But have no fear, gentle reader; this grotesque waste did not go unnoticed by Alabama’s freethought community. In an attempt to bring light to its nonsensical motives, the Alabama Freethought Association publicly criticized the video distribution. Our argument was simple: the purpose of the project was to convert Alabama, but the majority of Alabamians were already Christian! If one placed them aside, as well as the hundreds of individuals who didn’t own VCR’s and the thousands who will dismiss the video as “junk mail” and trash it without even a second glance, one was left with the Video Project’s target: a handful of Jews, Muslims, Hindus, and freethinkers who, despite the past endeavors of similar nearsighted religious programs, were probably quite content with their personal philosophical outlook.

Nevertheless, these were the poor unsaved souls that the project aimed at “saving.” I suppose the JVP believed most or all of these people would convert upon hearing the story of Jesus–but let’s be honest. Has anyone in Alabama not heard the story of Jesus? Whether they are Christian or not, I imagine very few individuals have escaped hearing the legends surrounding Jesus’ birth, life, and death. And I would be very surprised to find anyone who did not already know the myth of Jesus’ resurrection and his supposed “message” to us humans. But for one reason or another, a small group of Alabama residents didn’t bite when they heard the myth for the first time. So what makes the JVP believe that the VHS version of the story will do what the Bible could not? I can’t help but remember a few lines Judas sang in Jesus Christ Superstar:

“You’d have managed better if you’d had it planned

“Why’d you choose such a backward time and such a strange land?

“If you’d come today you would have reached a whole nation

“Israel 4 BC had no mass communication.”

Who knows? Perhaps Judas was right. (Now let’s hear the Southern Baptist Convention admit that!)

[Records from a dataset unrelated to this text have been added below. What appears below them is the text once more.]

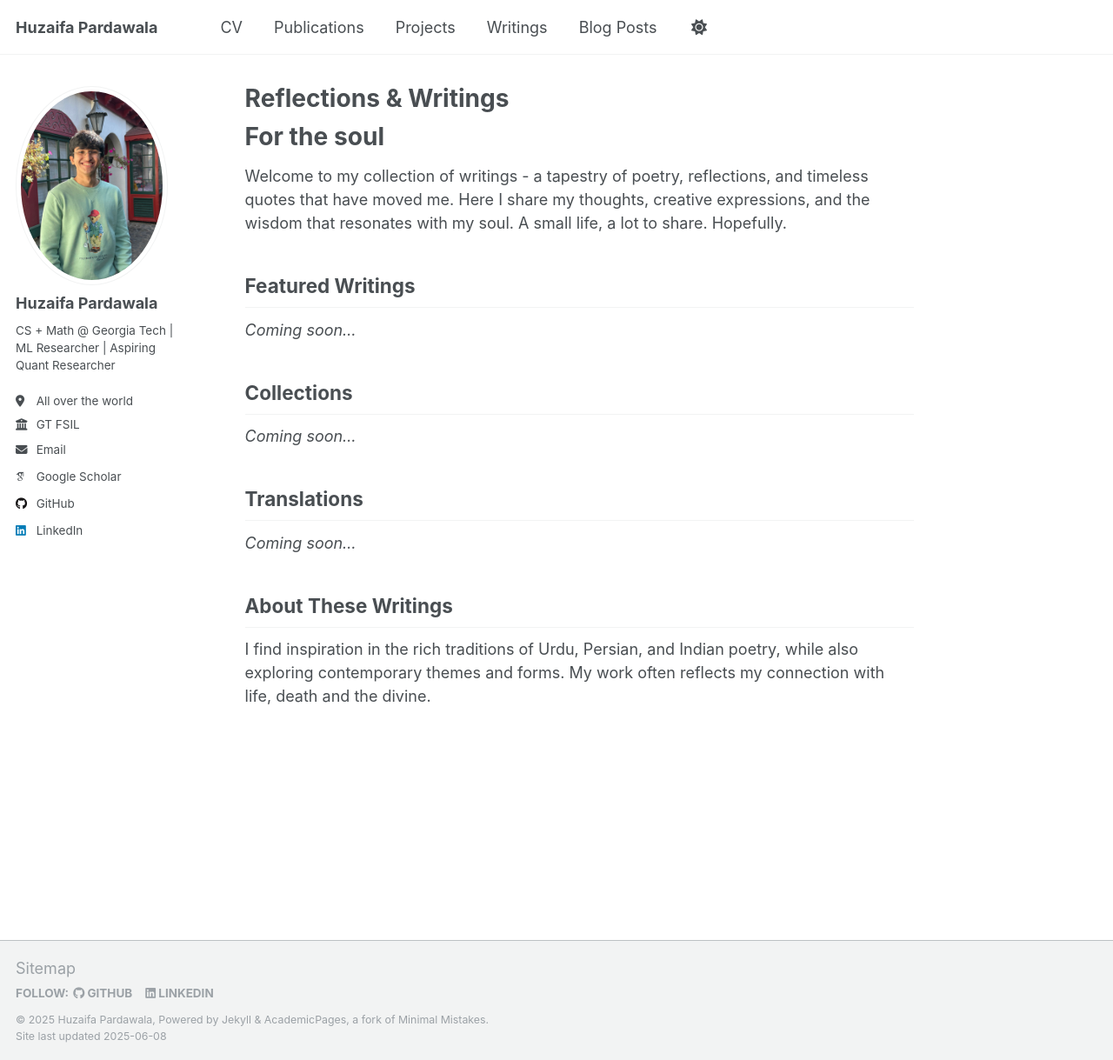
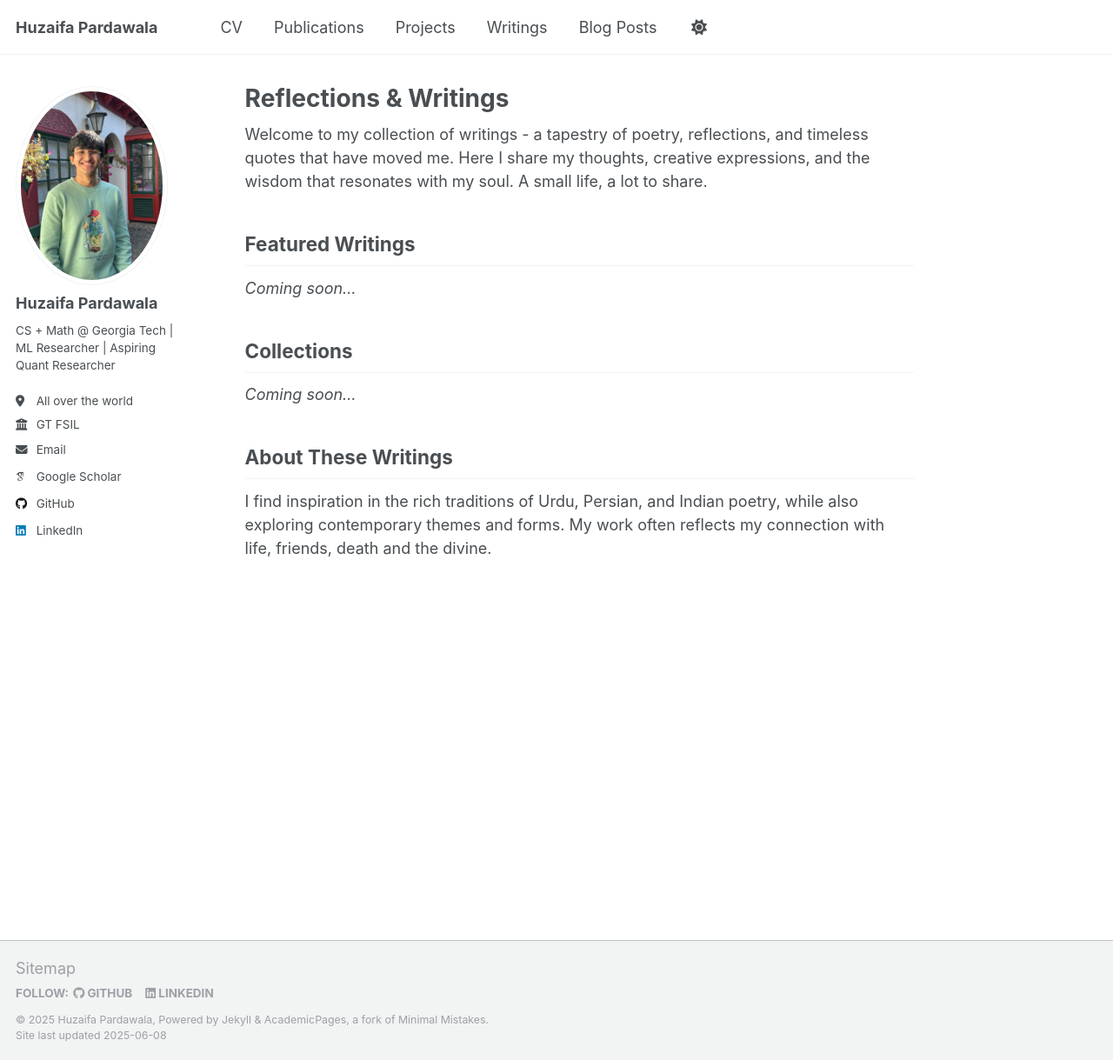
Before and after one commit to huzaifahp7/huzaifahp7.github.io, a Jekyll site: the page built from _pages/writings.md, in a window 1280 px wide and 1219 px high. Shown: the whole window at 87% size. Built offline with Jekyll 4.4.1, drawn with Linux system fonts in a browser that asks for light colours; some web fonts are replaced.

```diff
--- a/_pages/writings.md
+++ b/_pages/writings.md
@@ -4,9 +4,7 @@ title: "Reflections & Writings"
 author_profile: true
 ---
 
-# For the soul
-
-Welcome to my collection of writings - a tapestry of poetry, reflections, and timeless quotes that have moved me. Here I share my thoughts, creative expressions, and the wisdom that resonates with my soul. A small life, a lot to share. Hopefully.
+Welcome to my collection of writings - a tapestry of poetry, reflections, and timeless quotes that have moved me. Here I share my thoughts, creative expressions, and the wisdom that resonates with my soul. A small life, a lot to share.
 
 ## Featured Writings
 
@@ -16,10 +14,6 @@ _Coming soon..._
 
 _Coming soon..._
 
-## Translations
-
-_Coming soon..._
-
 ## About These Writings
 
-I find inspiration in the rich traditions of Urdu, Persian, and Indian poetry, while also exploring contemporary themes and forms. My work often reflects my connection with life, death and the divine.
+I find inspiration in the rich traditions of Urdu, Persian, and Indian poetry, while also exploring contemporary themes and forms. My work often reflects my connection with life, friends, death and the divine.
```
Also changed, not shown: _posts/2025-05-01-blog-post-1.md (+1 -3 lines), _posts/2025-05-29-post-2.md (+1 -1 lines), _posts/2025-06-01-blog-post-3.md (added, +80 -0 lines).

As astounding as it might sound, the Jesus Video Project ignored our comments and continued as scheduled, mailing every house, apartment, and dorm room in Alabama a video whose pathetic special effects were only overshadowed by the awful performance of its actors. The video, which was originally produced in 1979, is distributed by the Kampus Krusade for Khrist and at least settles one thing: those of you who supported Beta videocassettes and laserdiscs were way off base. VHS is God’s chosen format.

It didn’t take long for the Alabama Freethought Association to respond. Promising to “recycle” the videotapes and donate them to local nonevangelical charities (such as public schools and AIDS outreach programs), we established drop-off points all over the state and publicized our “Hands that Help” campaign (named after Ingersoll’s famous quote, “The hands that help are better far than lips that pray”). Condemning the act, Dr. Cosby responded to our project by comparing it to “turning in your Bible for recycled paper.” Despite Cosby’s request that people donate unwanted videos to area churches, the Alabama Freethought Association’s video count is already in the hundreds with no sign of slowing down.

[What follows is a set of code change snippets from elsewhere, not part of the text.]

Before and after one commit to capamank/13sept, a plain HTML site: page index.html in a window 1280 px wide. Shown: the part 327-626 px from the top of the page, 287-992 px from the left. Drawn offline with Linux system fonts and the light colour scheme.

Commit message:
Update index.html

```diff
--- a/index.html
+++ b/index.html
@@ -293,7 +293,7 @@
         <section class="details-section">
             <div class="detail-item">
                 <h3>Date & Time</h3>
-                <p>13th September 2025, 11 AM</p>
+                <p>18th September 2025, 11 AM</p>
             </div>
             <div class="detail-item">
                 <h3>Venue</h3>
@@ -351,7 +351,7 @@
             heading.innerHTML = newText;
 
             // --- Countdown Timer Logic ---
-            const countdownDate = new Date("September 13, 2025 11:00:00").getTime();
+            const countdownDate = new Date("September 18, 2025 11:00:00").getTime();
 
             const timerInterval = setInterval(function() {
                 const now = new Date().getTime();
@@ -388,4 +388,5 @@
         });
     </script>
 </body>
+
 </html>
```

But the plague doesn’t stop here. Said Dr. Cosby, “Of course, our dream is to one day convert the world.” The National Jesus Video Project appears to be pleased with what they have seen, and they plan to expand the project nationwide. Perhaps your state is next. And don’t expect it to only cost a measly $5.5 million, either. States like Texas, New York, and California have larger populations that will demand more videos and postage than little old Alabama.

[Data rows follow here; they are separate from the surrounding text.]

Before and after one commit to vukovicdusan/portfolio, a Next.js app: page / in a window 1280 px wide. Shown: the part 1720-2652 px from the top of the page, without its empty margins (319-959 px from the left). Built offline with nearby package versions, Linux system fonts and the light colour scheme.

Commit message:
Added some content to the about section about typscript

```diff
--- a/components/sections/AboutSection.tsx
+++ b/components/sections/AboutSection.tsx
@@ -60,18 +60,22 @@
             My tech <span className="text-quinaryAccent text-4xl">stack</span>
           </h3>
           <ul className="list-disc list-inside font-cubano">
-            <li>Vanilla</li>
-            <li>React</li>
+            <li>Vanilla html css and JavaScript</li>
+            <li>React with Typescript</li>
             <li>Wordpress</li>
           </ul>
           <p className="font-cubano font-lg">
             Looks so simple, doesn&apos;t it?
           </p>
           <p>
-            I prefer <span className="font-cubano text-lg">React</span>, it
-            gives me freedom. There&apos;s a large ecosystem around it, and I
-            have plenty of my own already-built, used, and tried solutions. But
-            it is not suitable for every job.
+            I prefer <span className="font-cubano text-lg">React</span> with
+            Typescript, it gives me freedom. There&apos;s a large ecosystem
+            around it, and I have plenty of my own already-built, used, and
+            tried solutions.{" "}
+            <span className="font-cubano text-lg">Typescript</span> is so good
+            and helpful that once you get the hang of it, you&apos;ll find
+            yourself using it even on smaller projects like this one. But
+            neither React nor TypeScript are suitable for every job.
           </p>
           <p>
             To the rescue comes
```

Once again, freethinkers must rally against the soldiers of ignorance. Let the Jesus Video Project know what you think! Tell them the welfare of human beings is more important than their religious beliefs. Tell them to start saving people instead of souls. Tell them all of this and hurry, because Jesus is coming and he costs a fortune.

Foundation activist Adam Butler is a college student at the University of Alabama-Birmingham, where he directs a freethought student group and works with the Alabama Freethought Association, a Foundation chapter.

Freedom From Religion Foundation